  2. Hi Sterner, Your discussion have already impressed me. Specifically “DOC” and “Focus on the process….”
    are good ideology. It’s really helpful. Thanks and keep up.

  3. Excellent article. I’m an introvert so I prefer to work alone. When I have to work with others, I’ve found that the rules are that much more important. I find that if I focus on the relationship, the goal takes care of itself. If I (we) focus on the goal the relationship suffers; and paradoxically the goal suffers too.

    Sadly, I’ve also found that this is a very dangerous thing to say in a corporate environment.

  4. As Garry said this is dangerous to promote out load in a corporate environment – unless you are the speaker on a corporate retreat! There it’s all about goals and objectives….
    Like the article, but it is so much harder in reality to be working in the moment and to ignore the little critics you carry around in your head.
    I golf , and am frankly, “bad,” and finally decided that I will play because I like to – really radical thinking on the golf course! I have found that when I tried to learn a new music instrument as an adult, even tho I tried to be like this, it was insanely hard to practice and not worry about judgments. I have a pretty good idea where the garbage comes from, but have not been able to overcome it cognitively. Sterner has picked 2 areas – music and golfing – where your ultimate performance is public, where ability to maintain focus is a must. Also, a tangent, have come across a couple of people who combined music and golf in their careers, too – commonalities – focus; hitting the next note or stroke anew no matter what happened the moment just past; rhythm …?

  5. Wow, I found this article really insightful.

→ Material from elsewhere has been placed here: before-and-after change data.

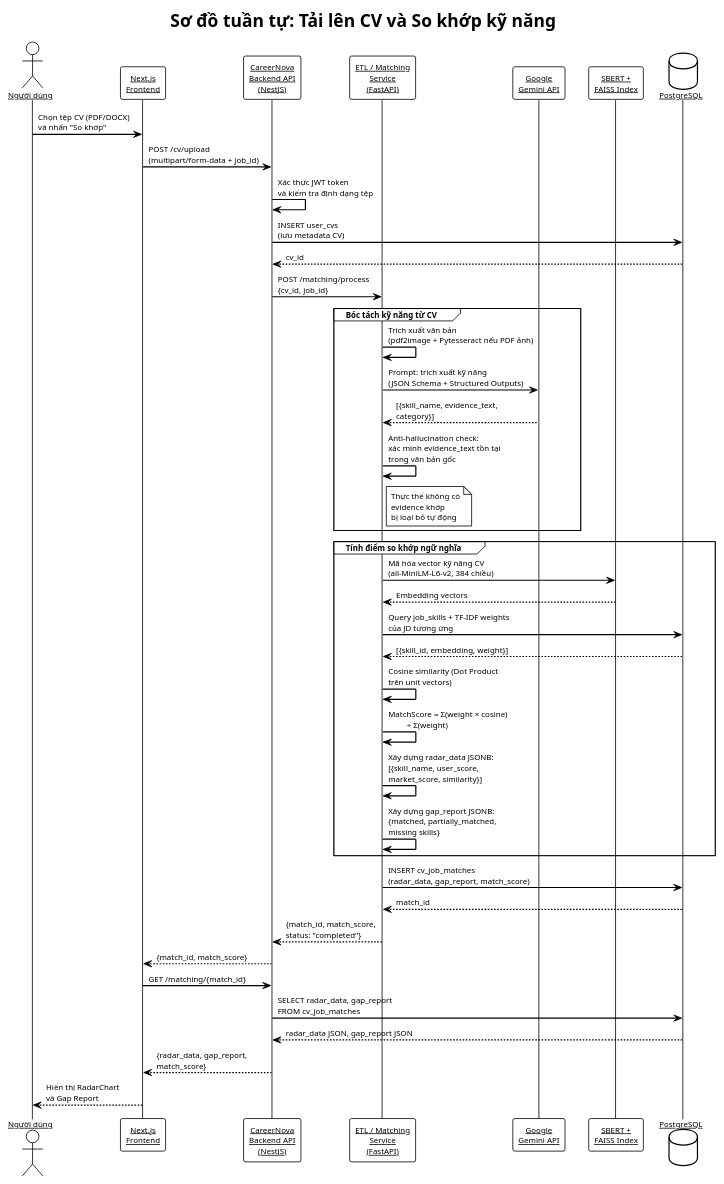
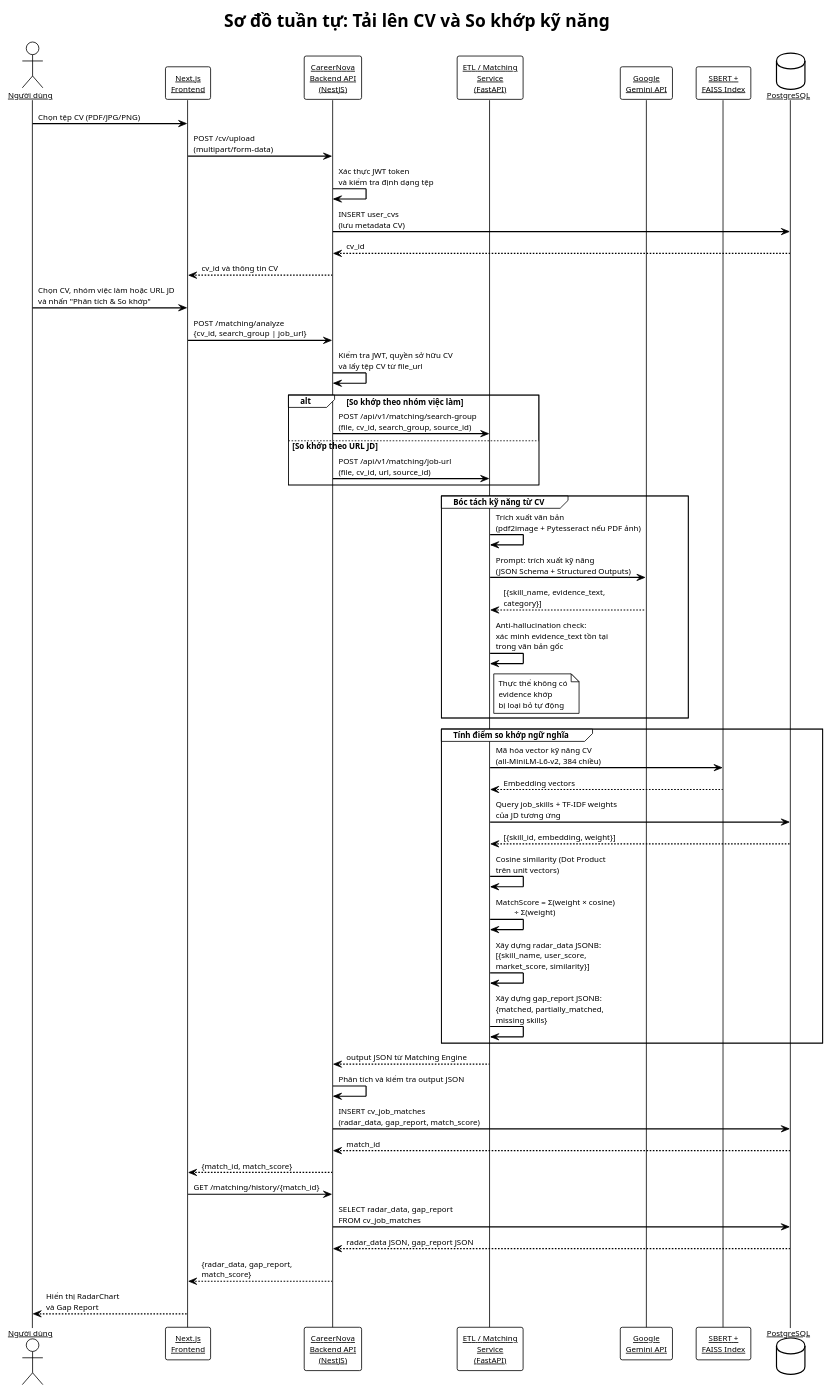
Before and after one commit to Myy1112/082026: the diagram in SourceCode/diagrams/cv_upload_sequence.puml, drawn with PlantUML. The commit also changed 40 other files, not shown here.

Commit message:
docs: update thesis chapters with new UI/UX diagrams and expand literature review with web scraping and transformer model references

```diff
--- a/SourceCode/diagrams/cv_upload_sequence.puml
+++ b/SourceCode/diagrams/cv_upload_sequence.puml
@@ -1,60 +1,69 @@
 @startuml cv_upload_sequence
 !theme plain
 skinparam defaultFontSize 10
 skinparam defaultFontName Arial
 skinparam backgroundColor #FFFFFF
 skinparam sequenceArrowThickness 1.5
 skinparam sequenceParticipant underline
 skinparam sequenceBoxBackgroundColor #F5F5F5
 
 title Sơ đồ tuần tự: Tải lên CV và So khớp kỹ năng
 
 actor       "Người dùng"              as User
 participant "Next.js\nFrontend"       as FE
 participant "CareerNova\nBackend API\n(NestJS)" as API
 participant "ETL / Matching\nService\n(FastAPI)" as ETL
 participant "Google\nGemini API"      as GEMINI
 participant "SBERT +\nFAISS Index"    as EMBED
 database    "PostgreSQL"              as DB
 
-User -> FE   : Chọn tệp CV (PDF/DOCX)\nvà nhấn "So khớp"
-FE   -> API  : POST /cv/upload\n(multipart/form-data + job_id)
+User -> FE   : Chọn tệp CV (PDF/JPG/PNG)
+FE   -> API  : POST /cv/upload\n(multipart/form-data)
 API  -> API  : Xác thực JWT token\nvà kiểm tra định dạng tệp
 API  -> DB   : INSERT user_cvs\n(lưu metadata CV)
 DB  --> API  : cv_id
 
-API  -> ETL  : POST /matching/process\n{cv_id, job_id}
+API --> FE   : cv_id và thông tin CV
+User -> FE   : Chọn CV, nhóm việc làm hoặc URL JD\nvà nhấn "Phân tích & So khớp"
+FE   -> API  : POST /matching/analyze\n{cv_id, search_group | job_url}
+API  -> API  : Kiểm tra JWT, quyền sở hữu CV\nvà lấy tệp CV từ file_url
+
+alt So khớp theo nhóm việc làm
+    API -> ETL : POST /api/v1/matching/search-group\n(file, cv_id, search_group, source_id)
+else So khớp theo URL JD
+    API -> ETL : POST /api/v1/matching/job-url\n(file, cv_id, url, source_id)
+end
 
 group Bóc tách kỹ năng từ CV
     ETL -> ETL    : Trích xuất văn bản\n(pdf2image + Pytesseract nếu PDF ảnh)
     ETL -> GEMINI : Prompt: trích xuất kỹ năng\n(JSON Schema + Structured Outputs)
     GEMINI --> ETL : [{skill_name, evidence_text,\ncategory}]
     ETL -> ETL    : Anti-hallucination check:\nxác minh evidence_text tồn tại\ntrong văn bản gốc
     note right of ETL : Thực thể không có\nevidence khớp\nbị loại bỏ tự động
 end
 
 group Tính điểm so khớp ngữ nghĩa
     ETL -> EMBED  : Mã hóa vector kỹ năng CV\n(all-MiniLM-L6-v2, 384 chiều)
     EMBED --> ETL : Embedding vectors
     ETL -> DB     : Query job_skills + TF-IDF weights\ncủa JD tương ứng
     DB  --> ETL   : [{skill_id, embedding, weight}]
     ETL -> ETL    : Cosine similarity (Dot Product\ntrên unit vectors)
     ETL -> ETL    : MatchScore = Σ(weight × cosine)\n         ÷ Σ(weight)
     ETL -> ETL    : Xây dựng radar_data JSONB:\n[{skill_name, user_score,\nmarket_score, similarity}]
     ETL -> ETL    : Xây dựng gap_report JSONB:\n{matched, partially_matched,\nmissing skills}
 end
 
-ETL -> DB    : INSERT cv_job_matches\n(radar_data, gap_report, match_score)
-DB --> ETL   : match_id
-
-ETL --> API  : {match_id, match_score,\nstatus: "completed"}
+ETL --> API  : output JSON từ Matching Engine
+API  -> API  : Phân tích và kiểm tra output JSON
+API -> DB    : INSERT cv_job_matches\n(radar_data, gap_report, match_score)
+DB --> API   : match_id
 API --> FE   : {match_id, match_score}
 
-FE   -> API  : GET /matching/{match_id}
+FE   -> API  : GET /matching/history/{match_id}
 API  -> DB   : SELECT radar_data, gap_report\nFROM cv_job_matches
 DB  --> API  : radar_data JSON, gap_report JSON
 API --> FE   : {radar_data, gap_report,\nmatch_score}
 
 FE  --> User : Hiển thị RadarChart\nvà Gap Report
 
 @enduml
```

I think I understand now why I’m so reluctant to go shopping and get the things I need. I think, “Oh I need to do this and this and this…” and I’m exhausted just thinking about it. But if I focus on the process maybe I can start getting things done one by one.
    Step one: make a list
    Step two: get out of the house!

  6. Wow,I am Healed i now understand why i stagnated in life, this is the best article i have ever read. I focused more on goal than the process but thank God i now know am in for the much needed change in my life.
    Thank you…

  7. excellent concept.let me try.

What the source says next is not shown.